The mobility service is based on information published on the open data portal of the City of Ghent. It also incorporates data from innovative sources like thermal cameras and a carpool system. Participants in the pilot will receive travel advice each morning through a pop-up on their mobile phones.
David L. Jones, an electronics design engineer based in Sydney Australia, explains his pragmatic solution to the use of the open source hardware logo — inspired by the varying gradations of the Creative Commons licenses.
Developers need help. It comes with the territory for software companies employing thousands of developers, many who live and work in remote locations all over the world. At Red Hat, Rafael Benevides doles out lots of help. He teaches developers about tools and practices so they can be more productive, and he'll be taking the show on the road for the tech conference All Things Open this year where he'll share his specfic thoughts on cloud development.
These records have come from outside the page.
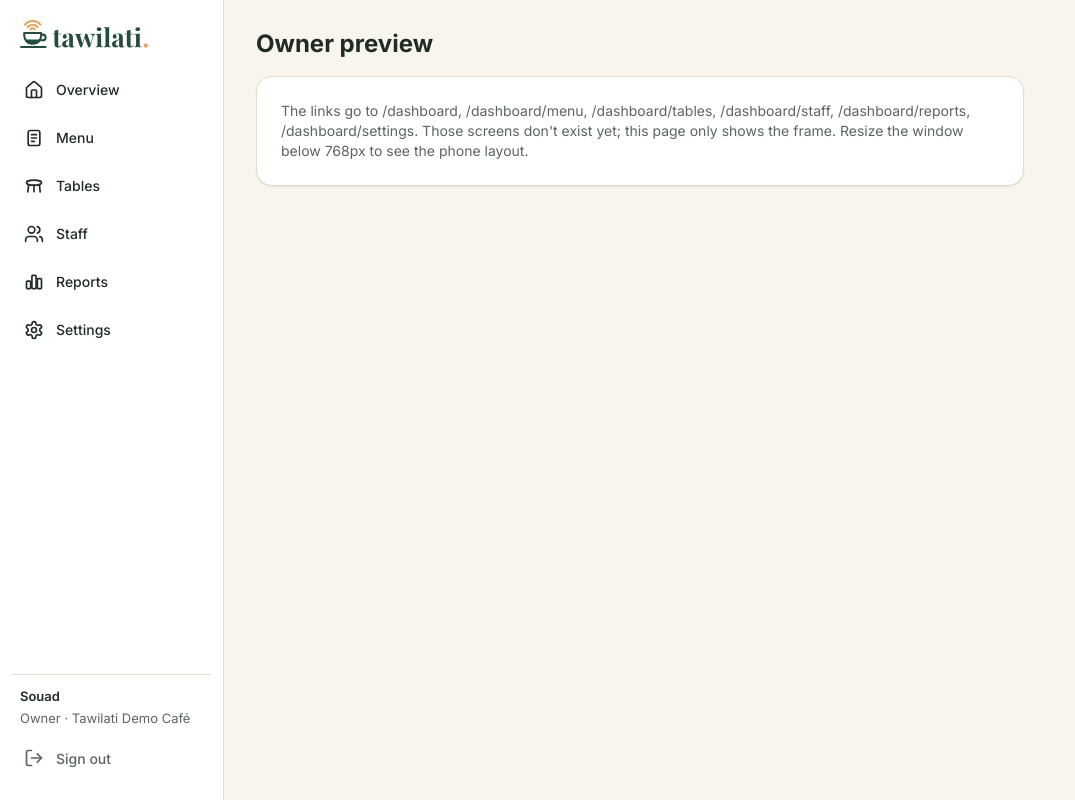
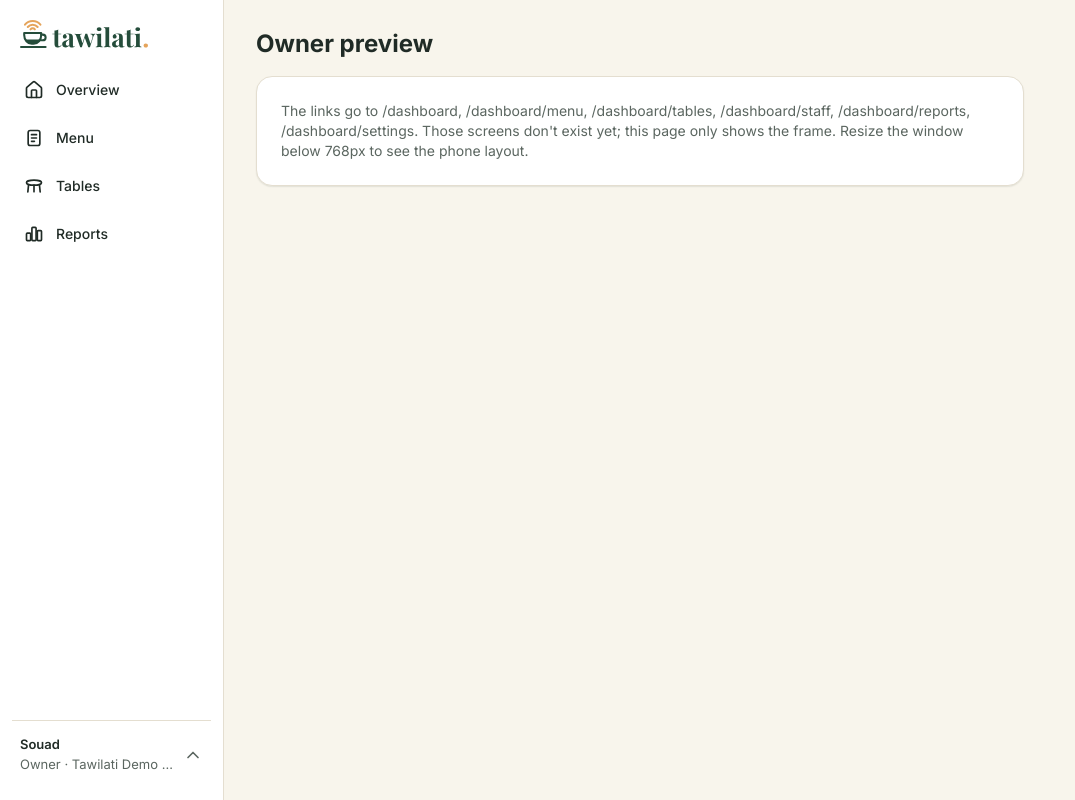
Before and after one commit to Tawilati/tawilati, a Next.js app: page /styleguide/shell in a window 1280 px wide. Shown: the whole page, without its empty margins (0-1075 px from the left). Built offline with nearby package versions, Linux system fonts and the light colour scheme; a web font is replaced by a local one.

Commit message:
sidebar arrow

```diff
--- a/src/components/staff/StaffShell.tsx
+++ b/src/components/staff/StaffShell.tsx
@@ -3,7 +3,7 @@
 import Link from "next/link";
 import { usePathname, useRouter } from "next/navigation";
 import { useEffect, useState, type ReactNode } from "react";
-import { LogOutIcon, SettingsIcon, XIcon } from "@/components/icons";
+import { ChevronRightIcon, LogOutIcon, SettingsIcon, XIcon } from "@/components/icons";
 import { Logo } from "@/components/Logo";
 import type { ROLE } from "@/types/Roles";
 import { isActive, NAV_BY_ROLE, ROLE_LABEL, type NavItem } from "./navigation";
@@ -34,8 +34,9 @@ function NavLink({ item, pathname, compact = false }: { item: NavItem; pathname:
   );
 }
 
-// The frame around every staff screen. Tablet and laptop: sidebar. Phone: top bar + bottom bar, with the
-// `phoneMore` screens, the signed-in person and Sign out under "More".
+// The frame around every staff screen. Tablet and laptop: sidebar, with the `phoneMore` screens and Sign out
+// folded under the signed-in person's name (an arrow opens them). Phone: top bar + bottom bar, with the
+// same items under "More".
 export function StaffShell({
   role,
   userName,
@@ -50,6 +51,10 @@ export function StaffShell({
   const pathname = usePathname();
   const router = useRouter();
   const [moreOpen, setMoreOpen] = useState(false);
+  // Sidebar account menu. Starts open on Staff or Settings, so the current screen stays visible.
+  const [accountOpen, setAccountOpen] = useState(() =>
+    NAV_BY_ROLE[role].some((item) => item.phoneMore && isActive(item, pathname)),
+  );
 
   async function signOut() {
     // Logout clears the auth cookies; whatever the answer, leave the staff area.
@@ -77,18 +82,45 @@ export function StaffShell({
           <Logo className="h-auto w-32" />
         </Link>
         <nav className="tw-nav" aria-label="Staff">
-          {items.map((item) => (
+          {barItems.map((item) => (
             <NavLink key={item.href} item={item} pathname={pathname} />
           ))}
         </nav>
-        <div className="mt-auto flex flex-col gap-0.5 border-t border-border-subtle px-2 pt-3 text-[13px]">
-          <b className="font-semibold">{userName}</b>
-          <span className="text-ink-muted">
-            {ROLE_LABEL[role]} · {businessName}
-          </span>
-          <button type="button" onClick={signOut} className="tw-nav__item -mx-2 mt-1.5 cursor-pointer text-ink-muted">
-            <LogOutIcon className="size-5" />
-            Sign out
+        <div className="mt-auto flex flex-col border-t border-border-subtle pt-2">
+          {accountOpen && (
+            <div id="account-menu" className="flex flex-col gap-0.5 pb-1">
+              {moreItems.length > 0 && (
+                <nav className="tw-nav" aria-label="Account">
+                  {moreItems.map((item) => (
+                    <NavLink key={item.href} item={item} pathname={pathname} />
+                  ))}
+                </nav>
+              )}
+              <button type="button" onClick={signOut} className="tw-nav__item cursor-pointer text-ink-muted">
+                <LogOutIcon className="size-5" />
+                Sign out
+              </button>
+            </div>
+          )}
+          <button
+            type="button"
+            onClick={() => setAccountOpen((open) => !open)}
+            aria-expanded={accountOpen}
+            aria-controls="account-menu"
+            className="flex min-h-12 cursor-pointer items-center gap-2 rounded-md px-2 py-1.5 text-left text-[13px] hover:bg-surface-muted"
+          >
+            <span className="flex min-w-0 flex-1 flex-col">
+              <b className="truncate font-semibold">{userName}</b>
+              <span className="truncate text-ink-muted" title={businessName}>
+                {ROLE_LABEL[role]} · {businessName}
+              </span>
+            </span>
+            {/* Points up while closed (the menu opens above), down while open. */}
+            <ChevronRightIcon
+              aria-hidden="true"
+              className={`size-5 shrink-0 text-ink-muted transition-transform ${accountOpen ? "rotate-90" : "-rotate-90"}`}
+            />
+            <span className="sr-only">{accountOpen ? "Hide account menu" : "Show account menu"}</span>
           </button>
         </div>
       </aside>
--- a/src/proxy.ts
+++ b/src/proxy.ts
@@ -23,9 +23,9 @@ const publicApiRoutes = [
   "/api/auth/register",
   "/api/auth/business-name", // GET ?name= — sign-up form checks the name is free
   "/api/auth/refresh",
-  "/api/auth/forgot-password",
-  "/api/auth/reset-password",
-  "/api/auth/verify-reset",
+  // "/api/auth/forgot-password",
+  // "/api/auth/reset-password",
+  // "/api/auth/verify-reset",
 
   // Customer-facing (anonymous)
   "/api/menu",            // GET /api/menu?b=&t= — QR resolve
```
Eyeo GmbH, the company that makes the popular Adblock Plus software, will today start selling the very thing many of its users hate—advertisements. Today, the company is launching a self-service platform to sell "pre-whitelisted" ads that meet its "acceptable ads" criteria. The new system will let online publishers drag and drop advertisements that meet Eyeo's expectations for size and labeling.
"The Acceptable Ads Platform helps publishers who want to show an alternative, nonintrusive ad experience to users with ad blockers by providing them with a tool that lets them implement Acceptable Ads themselves,” said Till Faida, co-founder of Adblock Plus.
Publishers who place the ads will do so knowing that they won't be blocked by most of the 100 million Adblock Plus users. The software extension's default setting allows for "acceptable ads" to be shown, and more than 90 percent of its users don't change that default setting.
Eyeo started its "acceptable ads" program in 2011. With the new platform, it hopes to automate and scale up a process that until now has been a cumbersome negotiation. What once could take weeks, the company boasts in today's statement, now "takes only seconds."
As technology embraces the digital, abandoning the crude and primitive notion of "physical existence" entirely, the idea that you actually own the media you buy is vanishing faster than that goddamn Walkman you swore was in the closet. And it's more than inconvenient for consumers; it may be apocalyptic for our society.
If you tried to purchase an Adobe product recently, you're already aware of this trend. As of 2013, you can no longer buy programs such as Photoshop, Flash, or Dreamweaver. You can only "subscribe" to them for a monthly fee. Yes, now you have the privilege of paying for your software forever. Isn't the future wonderful?